Chemistry professor and associate dean of the College of Arts and Sciences Dr. Meredith Storms delivered the convocation address. She knows about succeeding at UNCP because she is a 1997 graduate.

“I am tangible evidence of what a UNCP degree can do for you,” Dr. Storms told the freshmen. “Welcome to the UNCP family. For me, it is a family because I am the daughter and wife of UNCP graduates. I bleed black and gold.

“You are truly entering a Brave New World,” she said. “When I was in your place, I lacked a lot of the confidence I needed for success. I cried for the first week of classes.

“My advice to you is to get up rather than give up and turn fear into ambition,” Dr. Storms said. “Sometimes you will not have the answer, but there are people on this campus who will help. In fact, that’s why we’re here.”

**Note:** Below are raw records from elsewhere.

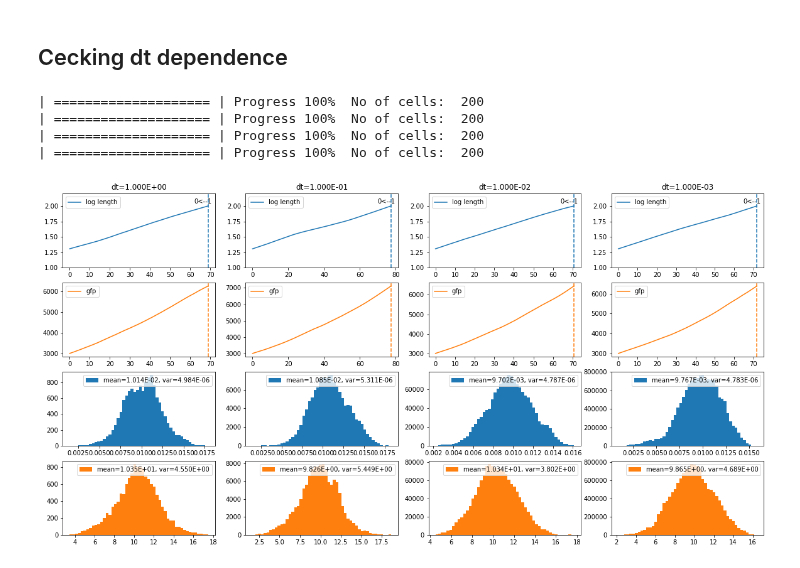
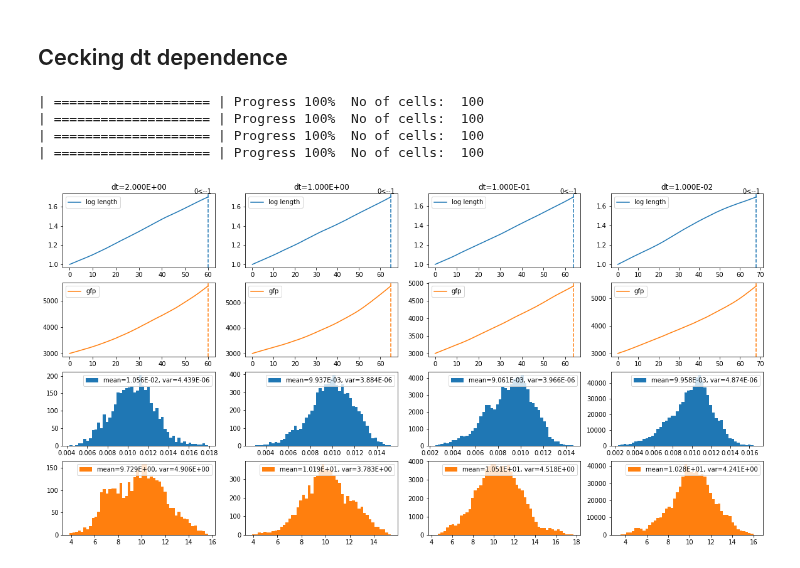
Before and after one commit to bjks/gfp_gaussian_process, a Jupyter notebook: notebooks/simulate_data.ipynb, the cells around one changed output. Drawn from its saved outputs; the diff is of its cells as text; code cells hidden in the pictures.

```diff
--- a/notebooks/simulate_data.ipynb
+++ b/notebooks/simulate_data.ipynb
@@ -330,10 +384,0 @@ for j in range(2):
-# %%
-from treelib import Node, Tree
-
-tree = Tree()
-for i in range(len(cells_simulated)):
-    if cells_simulated[i].parent_id>=0:
-        tree.create_node(cells_simulated[i].cell_id,  cells_simulated[i].cell_id, parent=cells_simulated[i].parent_id)
-    else:
-        tree.create_node(cells_simulated[i].cell_id,  cells_simulated[i].cell_id)
-tree.show()
@@ -361,13 +415,29 @@ tree.show()
 
 ## Cecking dt dependence
 # %%
-n_cells = 200
-dt_list = [1,0.1, 0.01, 0.001]
+div_mode = "sizer"
+division_log_length = 1+np.log(2)
+
+# ========== Model parameters ========== #
+parameter_set = {   "mean_lambda": 0.01,
+                    "gamma_lambda": 0.01,
+                    "var_lambda": 1e-7,
+                    "mean_q": 10,
+                    "gamma_q": 1e-2,
+                    "var_q": 0.1,
+                    "beta": 0.001, #1e-3,
+                    "var_x": 1e-3,
+                    "var_g": 5000,
+                    "var_dx": 0.001,
+                    "var_dg": 50}
+
+n_cells = 100
+dt_list = [2, 1,0.1, 0.01]
 
 fig, ax = plt.subplots(4,len(dt_list), figsize=(20,10))
 
 for i, dt in enumerate(dt_list):
-    cell_list = simulate_cells(dt, n_cells, parameter_set, division_log_length)
+    cell_list = simulate_cells(dt, n_cells, parameter_set, div_mode, division_log_length)
 
     for j in range(1):
         cell = cell_list[j]
@@ -377,36 +447,35 @@ for i, dt in enumerate(dt_list):
         ax[0,i].set_title("dt={:.3E}".format(dt))
         ax[0,i].text(cell.time[-1]*0.9, cell.log_length[-1]*1.02, '{:d}<-{:d}'.format(cell.cell_id, cell.parent_id))
 
-        ax[0,i].set_ylim([1, 2.2])
         ax[0,i].axvline(cell.time[-1], ls='--', color='tab:blue')
         ax[1,i].axvline(cell.time[-1], ls='--', color='tab:orange')
 
         if j ==0:
             label_len = 'log length'
             label_gfp = 'gfp'
         else:
             label_len = None
             label_gfp = None
 
         ax[0,i].plot(cell.time, np.array(cell.log_length), label=label_len, color='tab:blue')
         ax[1,i].plot(cell.time, np.array(cell.gfp), label=label_gfp, color='tab:orange')
 
     lts = []
     qts = []
     for cell in cell_list:
         lts += cell.lambda_t
         qts += cell.qt
 
     ax[2,i].hist(lts, color='tab:blue', bins=50, label = 'mean={:.3E}, var={:.3E}'.format(np.mean(lts), np.var(lts)))
     ax[3,i].hist(qts, color='tab:orange', bins=50, label = 'mean={:.3E}, var={:.3E}'.format(np.mean(qts), np.var(qts)))
 
     for j in range(np.shape(ax)[0]):
         ax[j,i].legend()
 
 plt.show()
 # %% [output]
-| ==================== | Progress 100%  No of cells:  200
-| ==================== | Progress 100%  No of cells:  200
-| ==================== | Progress 100%  No of cells:  200
-| ==================== | Progress 100%  No of cells:  200
+| ==================== | Progress 100%  No of cells:  100
+| ==================== | Progress 100%  No of cells:  100
+| ==================== | Progress 100%  No of cells:  100
+| ==================== | Progress 100%  No of cells:  100
-[figure, old version]
+[figure, new version]
```
Also changed, not shown: parts of 16 cells of this notebook, 7 other files.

In his address, Chancellor Carter delivered an update on the current state of the university and plans for the future. His address repeated four familiar themes: fostering student success, becoming an institution of choice, reaching out to the region and the “new normal.”

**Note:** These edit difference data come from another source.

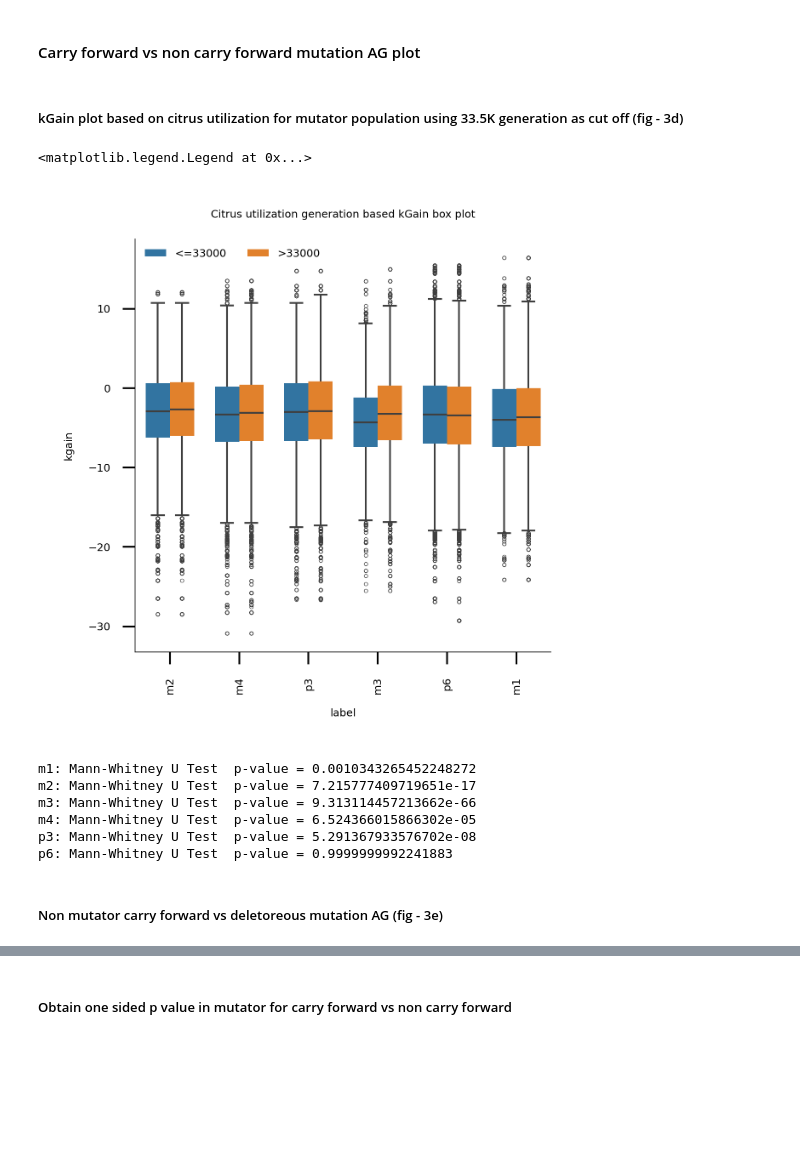
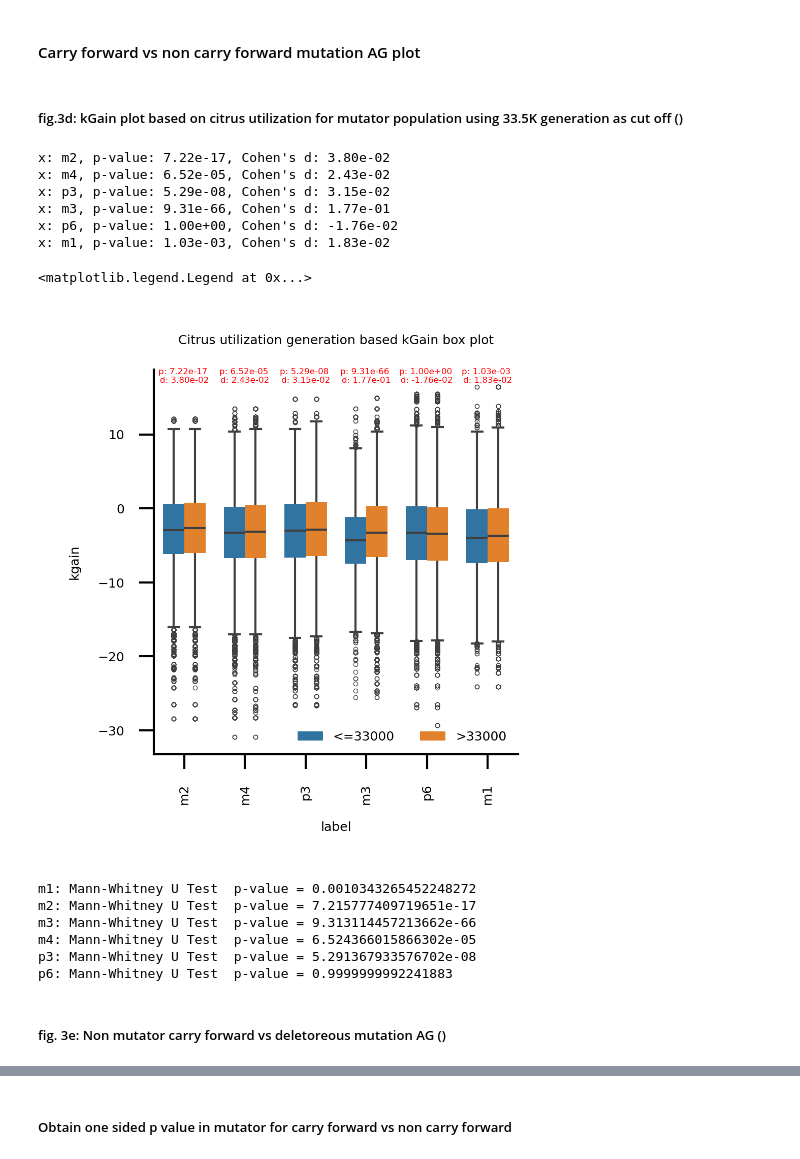
Before and after one commit to cellsemantics/Oligo_Promotion, a Jupyter notebook: figure/main figures/fig3/fig3.ipynb, the cells around one changed output, grey strips where cells are left out. Drawn from its saved outputs; the diff is of its cells as text; code cells hidden in the pictures; blank space fills up the shorter version.

```diff
--- a/figure/main figures/fig3/fig3.ipynb
+++ b/figure/main figures/fig3/fig3.ipynb
@@ -301,21 +331,29 @@ df_allele_generation["mutation type"] = np.where(df_allele_generation[ 'number_o
 # %%
 df_allele_generation.sort_values(by="mutation type", inplace=True)
 # %% [markdown]
-##### kGain plot based on citrus utilization for mutator population using 33.5K generation as cut off (fig - 3d)
+##### fig.3d: kGain plot based on citrus utilization for mutator population using 33.5K generation as cut off ()
 # %%
 all_mutation["citrus_utilization_gen"]= np.where(all_mutation['generation_number'] <=33000, "<=33000", '>33000')
 fig, ax = plt.subplots(1, 1, dpi = 600, figsize =(2.1,2.1))
 ax = sns.boxplot(all_mutation[all_mutation["label"].isin(mutator_list)], x = "label", y = "AG", hue = "citrus_utilization_gen", ax=ax, boxprops=dict(edgecolor="black", linewidth=0), width=0.7,linewidth=0.5, fliersize=0.15, dodge=True)
 # ax = utility.box_plot(data= all_mutation, x = 'label', y = 'AG', ax = ax)
 ax.set_title("Citrus utilization generation based kGain box plot", fontsize=3)
 ax.set_ylabel("kgain")
+ax = utility.return_box_with_p_effect_size(ax, data = all_mutation[all_mutation["label"].isin(mutator_list)], x_columns = 'label', y_columns = 'AG', group1_name = '>33000', group2_name = '<=33000', y_pos = 17, hue_columns='citrus_utilization_gen', fontsize=2)
+plt.tight_layout()
 ax = utility.custom_figure_axis(ax, fontsize=3, show_ticks = True)
 ax.legend(ncol=2, fontsize=3, frameon=False)
 
 #plt.savefig("../figure/citrus utilization based AG graph ecoli.pdf", dpi=600)
 # %% [output]
-<matplotlib.legend.Legend at 0x...>
+x: m2, p-value: 7.22e-17, Cohen's d: 3.80e-02
+x: m4, p-value: 6.52e-05, Cohen's d: 2.43e-02
+x: p3, p-value: 5.29e-08, Cohen's d: 3.15e-02
+x: m3, p-value: 9.31e-66, Cohen's d: 1.77e-01
+x: p6, p-value: 1.00e+00, Cohen's d: -1.76e-02
+x: m1, p-value: 1.03e-03, Cohen's d: 1.83e-02
+<matplotlib.legend.Legend at 0x...>
-[figure, old version]
+[figure, new version]
 # %%
 # Perform Mann-Whitney U test for each label separately and print the test statistics and p-values
 for label in mutator_list:
@@ -334,7 +372,7 @@ m4: Mann-Whitney U Test  p-value = 6.524366015866302e-05
 p3: Mann-Whitney U Test  p-value = 5.291367933576702e-08
 p6: Mann-Whitney U Test  p-value = 0.9999999992241883
 # %% [markdown]
-##### Non mutator carry forward vs deletoreous mutation AG (fig - 3e)
+##### fig. 3e: Non mutator carry forward vs deletoreous mutation AG ()
 # %%
 fig, ax = plt.subplots(1, 1, dpi = 600, figsize = (2.1, 2.1))
 
```
Also changed, not shown: parts of 11 cells of this notebook.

This year, the new normal was first on the list because of new budget realities. “Last fall, I knew that we would be challenged by the current economy and would have to look for ways to do more with less,” he said. “But I had no idea that I would stand before you today and report that our state appropriation would be 15.5 percent less than last year.”

Despite help from the enrollment growth fund and tuition increases, the university budget was reduced by more than $7 million. “These reductions are daunting,” Chancellor Carter said. “There will be budget tightening across the campus.”

Because the university has kept a close watch on hiring, only three employees were lost due to budget cuts. Because more than three-quarters of UNCP students receive need-based financial aid, raising tuition before the start of the 2011-12 academic year was not feasible, he said.

In the face of the new normal, UNCP will continue to “celebrate our achievements and build community,” Dr. Carter said. “As difficult as the budget is, we cannot let it stop our progress or dampen our spirit.”

Chancellor Carter promised to continue the long-term planning process with a new campus master plan and a new strategic plan. The master plan includes a new library or information commons, new playing fields, more pedestrian walkways and greenways, a greater connection to the Town of Pembroke and preservation of the historical features of campus.

There will be no slowdown in the drive to increase student success either, he promised. Chancellor Carter announced a strategic reorganization of student support offices effective July 1. The offices for advisement, tutoring and other support functions will be consolidated in the D.F. Lowry Building.

Expectations are higher than ever in 2011-12, he said, and the university has already raised admission standards and the minimum GPA requirement for current students. “We hope that raised expectations will encourage students to be serious about their academics from day one,” Chancellor Carter said. “Faculty, please remind your students of this change during the first week of class.”   

Chancellor Carter pledged a new effort on branding that will project a consistent image and reflect the university’s core values. “Institutions of choice must differentiate themselves from other institutions through consistent and accurate messages that tell their story,” he said. “The brand is not only the visual imagery like Old Main and the athletic logo, but also the language used to describe themselves and what we promise. We have a great story to tell.”

Chancellor Carter said the university would seize every opportunity to engage with the region through continuing education, service to the military, partnership with the Town of Pembroke and promotion of service learning to incorporate civic engagement into the classroom.

In sum, Dr. Carter sought to part the clouds of uncertainty by encouraging adaptability, resiliency and creativity.

“We have a community spirit that many campuses can only aspire to achieve,” he said. “We need to work extra hard this year to protect and promote our climate of respect and appreciation for one another – regardless of outside pressure beyond our control.”

The entire university address may be viewed online at: